The field trip to Barclays Capital provided, not only a look into the world of finance, but also a glimpse of Feng’s success in the classroom. The visit grew out of her determination to connect her students with top community leaders.
Feng, a government major at Colby, recalled the advice of Professor G. Calvin Mackenzie, Colby’s Goldfarb Family Distinguished Professor of American Government, who urged her to be proud of what she knew and not be bashful about asking for what she wanted. “He told me I had to toot my own horn,”
Feng recalled. “At Colby, I learned that as long as you ask, and ask nicely, and show you are deserving, you can get whatever you need.”
What she needed recently was a top financial leader to inspire her aspiring students.
At first TFA had arranged for Goldman Sachs CEO Lloyd Blankfein to speak in her class. That planned appearance sparked classroom focus on mergers and acquisitions, proprietary trading, and the mystery of hedge funds.
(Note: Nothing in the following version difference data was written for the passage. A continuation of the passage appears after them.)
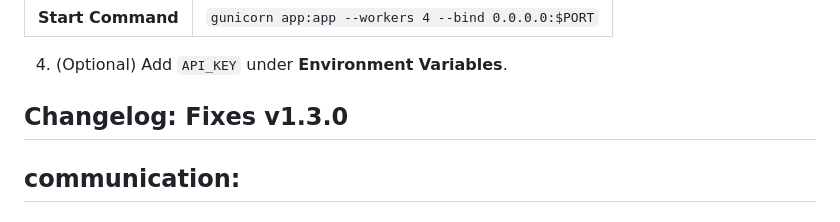
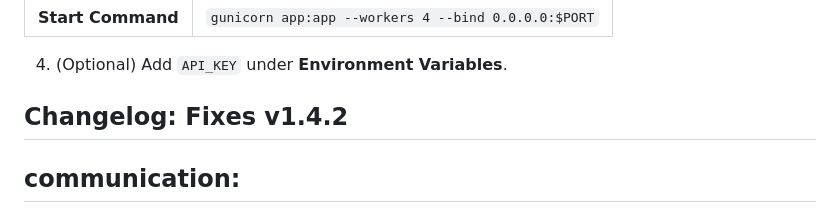
Before and after one commit to TheSpacetimeDebugger/Astmize, a Markdown page: README.md, the part around the change. Rendered like a GitHub page.

Commit message:
Update changelog version from v1.3.0 to v1.4.2

```diff
--- a/README.md
+++ b/README.md
@@ -205,7 +205,7 @@ print(data["cpp_code"])
 4. (Optional) Add `API_KEY` under **Environment Variables**.
 
 Changelog:
-Fixes v1.3.0
+Fixes v1.4.2
 ---
 ## communication:
 Our official account [sydbrahim02@gmail.com]
```
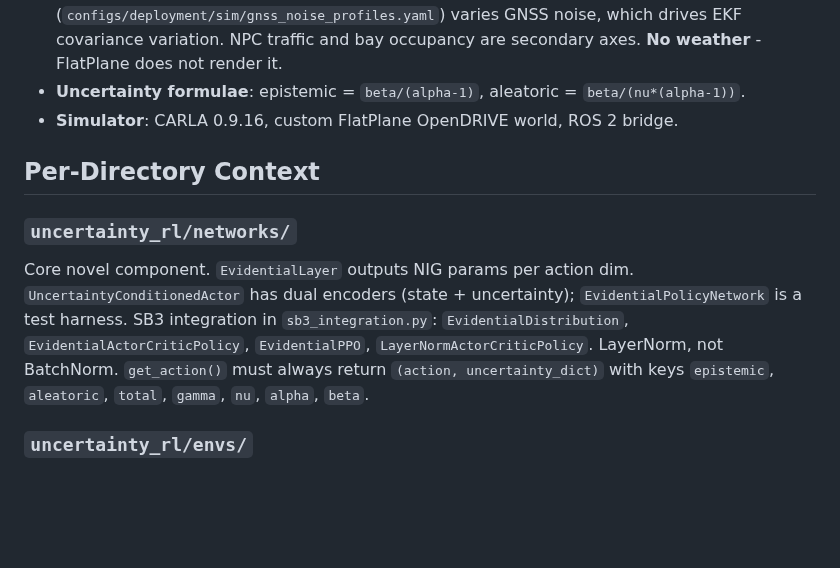
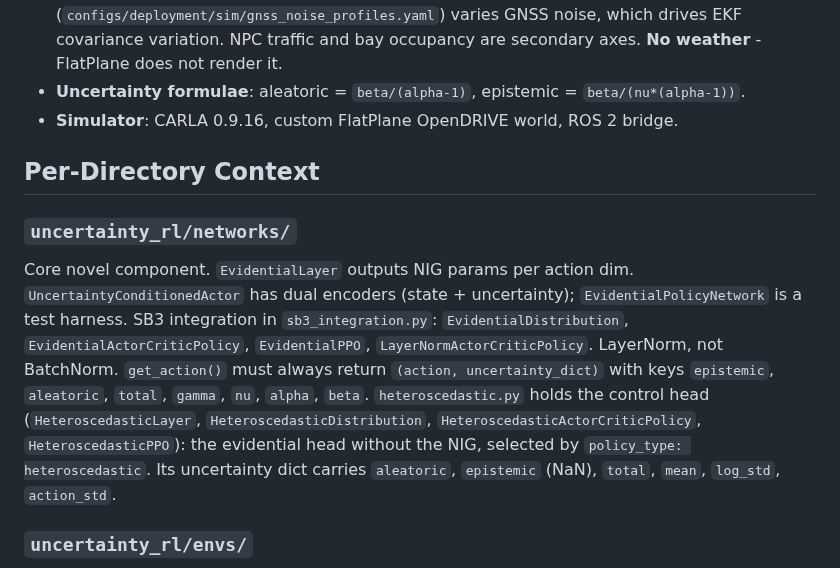
Before and after one commit to Expo39/Uncertainty-Conditioned-RL-with-Evidential-Policy-Networks-for-Autonomous-Systems, a Markdown page: .github/copilot-instructions.md, the part around the change. Rendered like a GitHub page; blank space fills up the shorter version.

Commit message:
docs(networks): add the heteroscedastic head to the copilot context and fix the uncertainty formulae (#34)

```diff
--- a/.github/copilot-instructions.md
+++ b/.github/copilot-instructions.md
@@ -57,7 +57,7 @@ mode.
   (`configs/deployment/sim/gnss_noise_profiles.yaml`) varies GNSS noise, which drives
   EKF covariance variation. NPC traffic and bay occupancy are secondary axes. **No
   weather** - FlatPlane does not render it.
-- **Uncertainty formulae**: epistemic = `beta/(alpha-1)`, aleatoric =
+- **Uncertainty formulae**: aleatoric = `beta/(alpha-1)`, epistemic =
   `beta/(nu*(alpha-1))`.
 - **Simulator**: CARLA 0.9.16, custom FlatPlane OpenDRIVE world, ROS 2 bridge.
 
@@ -69,7 +69,11 @@ Core novel component. `EvidentialLayer` outputs NIG params per action dim.
 is a test harness. SB3 integration in `sb3_integration.py`: `EvidentialDistribution`,
 `EvidentialActorCriticPolicy`, `EvidentialPPO`, `LayerNormActorCriticPolicy`. LayerNorm,
 not BatchNorm. `get_action()` must always return `(action, uncertainty_dict)` with keys
-`epistemic`, `aleatoric`, `total`, `gamma`, `nu`, `alpha`, `beta`.
+`epistemic`, `aleatoric`, `total`, `gamma`, `nu`, `alpha`, `beta`. `heteroscedastic.py`
+holds the control head (`HeteroscedasticLayer`, `HeteroscedasticDistribution`,
+`HeteroscedasticActorCriticPolicy`, `HeteroscedasticPPO`): the evidential head without the
+NIG, selected by `policy_type: heteroscedastic`. Its uncertainty dict carries `aleatoric`,
+`epistemic` (NaN), `total`, `mean`, `log_std`, `action_std`.
 
 ### `uncertainty_rl/envs/`
 Gymnasium CARLA parking env (`sim/carla_parking.py`). 13-dim obs (indices above); use
```
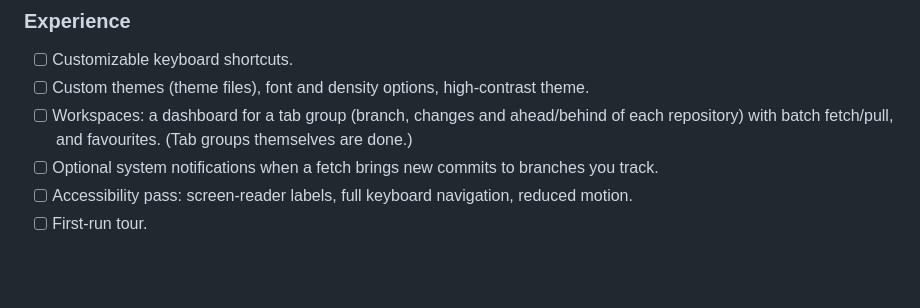
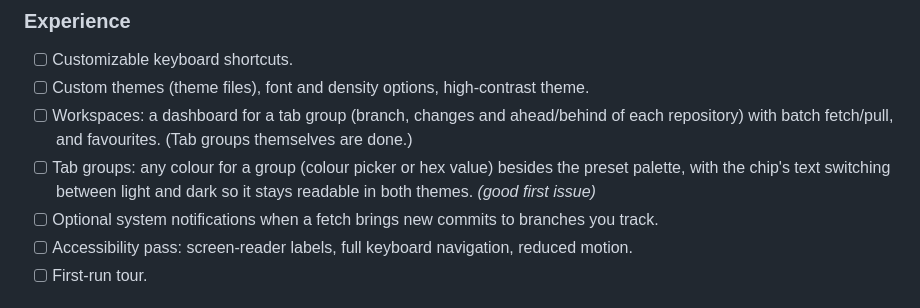
Before and after one commit to mikelgarciaurbina/adar, a Markdown page: ROADMAP.md, the part around the change. Rendered like a GitHub page; blank space fills up the shorter version.

Commit message:
Roadmap: custom colours for tab groups
Co-Authored-By: Claude Opus 5.5 <noreply@anthropic.com>

```diff
--- a/ROADMAP.md
+++ b/ROADMAP.md
@@ -99,6 +99,8 @@ tab groups (a project's repositories together, reopened in one click).
 - [ ] Custom themes (theme files), font and density options, high-contrast theme.
 - [ ] Workspaces: a dashboard for a tab group (branch, changes and ahead/behind of each repository) with batch
   fetch/pull, and favourites. (Tab groups themselves are done.)
+- [ ] Tab groups: any colour for a group (colour picker or hex value) besides the preset palette, with the chip's
+  text switching between light and dark so it stays readable in both themes. *(good first issue)*
 - [ ] Optional system notifications when a fetch brings new commits to branches you track.
 - [ ] Accessibility pass: screen-reader labels, full keyboard navigation, reduced motion.
 - [ ] First-run tour.
```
But it turned out that Blankfein was busy over at Goldman, so he had to bow out.
Feng was too far into the material—and too excited about involving inner-city youths in the study of finance—to just move on. So she logged on to the Colby alumni directory and found Stephen Frechette ’08, an analyst in Barclays Capital’s investment banking division. She also noted Diamond, chair of the Colby Board of Trustees, who pulled off what Esquire magazine called “The Deal of the Century” when Barclays strategically acquired Lehman’s North American businesses as Lehman reeled in fall 2008.
Feng sent Diamond an e-mail, saying she believed her students deserved attention from successful people like him. She told Diamond her students were as talented and motivated as anyone else. They just needed the tools and opportunities to succeed.
His response? “Should have asked a good Colby man first,” Diamond replied in an e-mail.
After talking to her students at their school for an hour on May 19, Diamond invited them to his office, on the second floor of the former Lehman Brothers tower at 50th Street and Seventh Avenue, a property that Barclays Capital acquired with the $1.75 billion acquisition. Diamond told the students that Lehman, before the fall, had been valued at $30 billion.
The students were eager to listen to and engage Diamond when they entered his office, just off the trading floor of Barclays Capital’s fixed-income group. They checked out pictures of Diamond with presidents Bush and Clinton, another photo of the Barclays chief golfing with Phil Mickelson. Student Anthony Harris cut to the chase, asking about the company’s internship program, which Diamond noted hired 560 college juniors this June—from an estimated 11,000 applicants.
The graduating seniors in Feng’s class would be eligible in just three years. “I hope to get applications from some of you during your junior year,” Diamond said.
Then the group was off to an upstairs conference room for a simulated game of commodities trading before heading for a tour of the trading floor, where traders talking on headsets sat at desks arrayed with computer screens. The high school group had lunch and carted home some sweet Barclays swag: MP3 speakers, sky-blue Barclays baseball caps, and drawstring Barclays totes.
Leaving the Barclays towers, Paulino said she was intrigued by the huge amount of data at the traders’ behest, as indexes marched up and down and alerts popped up. She’d already taken Diamond’s encouragement to heart–she’s determined to apply for the internship in three years, she said.
“If you want to work in the finance world, you need to get that kind of experience,” said Paulino. “Ms. Feng has provided me with this opportunity. Now I have to make it happen.”